Participating artists include musicians, artists, writers, non-artists and residents of Washington Blvd's many neighborhoods: Danielle Adair, Karen Atkinson, Lisa Anne Auterbach, Lara Bank, Ama Birch, Michael Buitron, Kathrin Burmester, John Burtle, Amina Cain, Teresa Carmody, David Casey, Audrey Chan, Caroline Chang, Carolyn Chen, Samantha Cohen, John D'Amico, Ken Ehrlich, Daiana Feuer, Flint, Cary Georges, Mary Beth Heffernan, D Jean Hester, Jen Hofer, Julia Holter, Maryam Hosseinzadeh, Alexis Hudgins, Sarah Ibraham, Katie Jacobson, Ian James, Shaun Klaseus, Ari Kletzky, Sojung Kwon, Andrea Lambert, Eric Lindley, Elana Mann, Emery Martin, Anita K. Marto, Meghann McCrory, Joe Milazzo, Joanne Mitchell, Tracy Molis, Robin Myrick, Tucker Neel, Paul Pescador, Ali Prosch, James Rojas, Ally Sachs, Janet Sarbanes, Nate Schulman, Veronica Shalom, Katie Shook, Cynthia Simonian, Mark So, Mariangeles Soto-Diaz, Jennifer Styperk, Robert Summers, Jade Thacker, Mat Timmons, Jared Woodland, Austin Young, Luis Zavala and Yelena Zhelezov. Additional artists will be announced as the event draws nearer.
o read this Life of the Day complete with a picture of the subject,
visit http://www.oxforddnb.com/view/lotw/2009-10-04

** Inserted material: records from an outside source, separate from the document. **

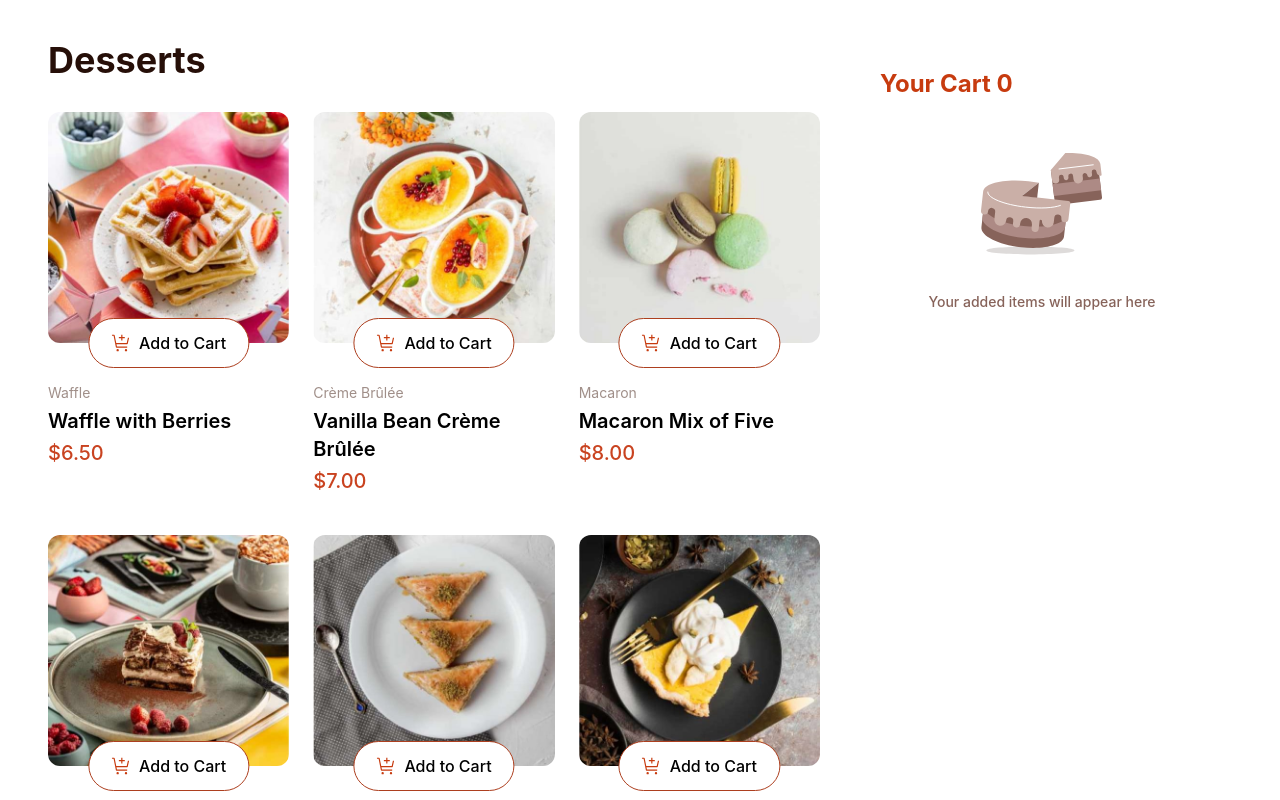
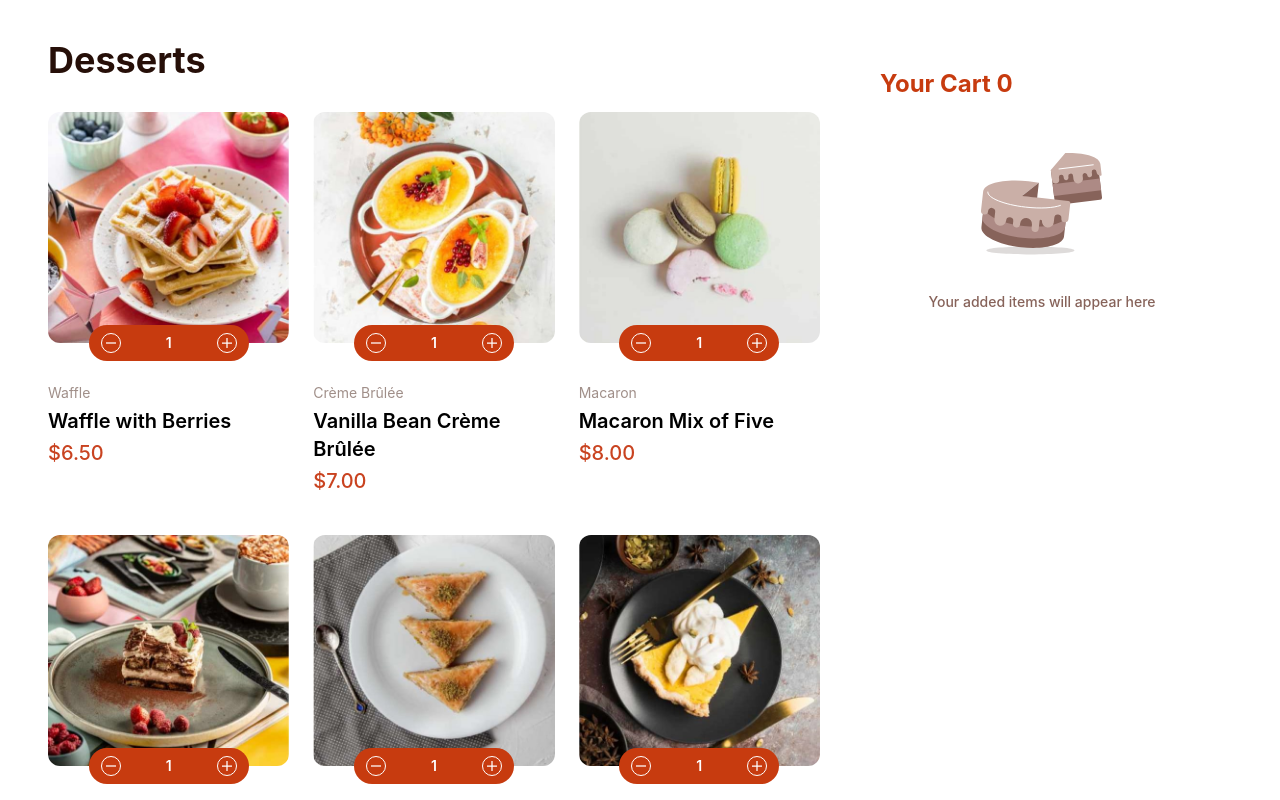
Before and after one commit to MarceloBarrientosQuispe/dessert-app, a React (Vite) app: page / in a window 1280 px wide. Shown: the top 800 px of the page. Built offline with nearby package versions, Linux system fonts and the light colour scheme.

Commit message:
✨ feat: add quantity stepper, styles

```diff
--- a/src/App.tsx
+++ b/src/App.tsx
@@ -1,8 +1,12 @@
+import { useState } from "react";
 import Header from "./components/header";
 import ProductCard from "./components/ProductCard";
 import { data } from "./data/data";
 
 function App() {
+
+  const [store, setStore] = useState([])
+
   return (
     <>
       <main className="mx-auto max-w-[1440px] px-6 py-10 md:px-10 lg:px-12">
@@ -33,7 +37,7 @@ function App() {
                 </p>
               </div>
             ) : (
-              <div>jaja</div>
+              <div></div>
             )}
           </aside>
         </div>
--- a/src/components/CartDrawer.tsx
+++ b/src/components/CartDrawer.tsx
@@ -1,5 +1,3 @@
-import React from 'react'
-
 export default function CartDrawer() {
   return (
     <div>CartDrawer</div>
--- a/src/components/ConfirmOrderModal.tsx
+++ b/src/components/ConfirmOrderModal.tsx
@@ -1,5 +1,3 @@
-import React from 'react'
-
 export default function ConfirmOrderModal() {
   return (
     <div>ConfirmOrderModal</div>
--- a/src/components/ProductCard.tsx
+++ b/src/components/ProductCard.tsx
@@ -1,3 +1,4 @@
+import { useState } from "react";
 import type { Product } from "../types/product";
 import QuantityStepper from "./QuantityStepper";
 
@@ -6,6 +7,9 @@ type ProductCardTypes = {
 };
 
 export default function ProductCard({ product }: ProductCardTypes) {
+
+  const [quantity, setQuantity] = useState(1)
+
   return (
     <div className="w-full max-w-[300px]">
       {/* Image + Cart button */}
@@ -17,7 +21,7 @@ export default function ProductCard({ product }: ProductCardTypes) {
         />
 
         {/* Add cart Button */}
-        {true ? (
+        {quantity === 0 ? (
           <button
             className="
               absolute
--- a/src/components/QuantityStepper.tsx
+++ b/src/components/QuantityStepper.tsx
@@ -1,7 +1,40 @@
-import React from 'react'
-
 export default function QuantityStepper() {
   return (
-    <div>QuantityStepper</div>
-  )
+    <div
+      className="absolute
+              bottom-0
+              left-1/2
+              flex
+              -translate-x-1/2
+              translate-y-1/2
+              items-center
+              justify-center"
+    >
+      <div className="inline-flex items-center justify-between w-40 px-3 py-2 bg-[#c73b0f] text-white rounded-full select-none">
+        <button
+          type="button"
+          className="w-5 h-5 flex items-center justify-center rounded-full border border-white hover:bg-white hover:text-[#c73b0f] transition-colors"
+        >
+          <img
+            src="/images/icon-decrement-quantity.svg"
+            alt="decrease icon"
+            className="w-2.5 h-2.5"
+          />
+        </button>
+
+        <span className="text-sm font-semibold">1</span>
+
+        <button
+          type="button"
+          className="w-5 h-5 flex items-center justify-center rounded-full border border-white hover:bg-white hover:text-[#c73b0f] transition-colors"
+        >
+          <img
+            src="/images/icon-increment-quantity.svg"
+            alt="add icon"
+            className="w-2.5 h-2.5"
+          />
+        </button>
+      </div>
+    </div>
+  );
 }
```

Catley, Ann (1745-1789), singer and actress, was born in an alley off Tower Hill, London, the daughter of a washerwoman and a hackney coachman, Robert Catley. According to The Life and Memoirs of the Late Miss Ann Catley (1789-90) she was a pretty and sexually precocious girl who earned money singing at public houses and to officers at the Tower of London. At the age of fifteen she was bound apprentice to the theatre composer and singing teacher William Bates. In 1762 she sang at Vauxhall Gardens and then joined the Covent Garden Theatre company, making her debut as the pastoral nymph in Thomas Arne's Comus on 8 October. The high-spirited girl rebelled against Bates's control and left to live with a lover, the dissolute baronet Sir Francis Blake Delaval (1727-1771). Delaval arranged for her apprenticeship to be transferred to himself and recompensed Bates for his loss of earnings from her engagements. Ann's father, supported by his Quaker employer, who was shocked by the immorality of the transaction, brought a law suit in May 1763 against Delaval, Delaval's lawyer, and Bates, but Ann remained with Delaval and sang that summer at Marylebone Gardens. The love affair ended and she was engaged by the Smock Alley Theatre, Dublin, on the recommendation of Charles Macklin, who was giving her acting lessons. On 31 December 1763 the Dublin Journal printed a poem in praise of her performance as Rosetta in Isaac Bickerstaff's Love in a Village. Her impudent charms and accomplished singing drew crowded houses and, according to The Thespian Dictionary, she was paid 40 guineas a night. Her favourite roles included Polly (and occasionally Macheath) in John Gay's The Beggar's Opera, Sally in Thomas and Sally, Fanny in Bickerstaffe's Maid of the Mill, Mandane in Arne's Artaxerxes, Laura in The Chaplet, and Euphrosyne in Comus. According to Macklin she was pregnant in February 1764 and there was gossip about numerous lovers, but the Irish public warmed to her personality. When she performed gratis at a concert for the lying-in hospital in May 1765 the takings were £66 13s. as against an average of £6. About 1768 she met Lieutenant-Colonel Francis Lascelles (1744-1799); they became a mutually devoted couple and lived together until her death, when her will divided her estate between their eight surviving children.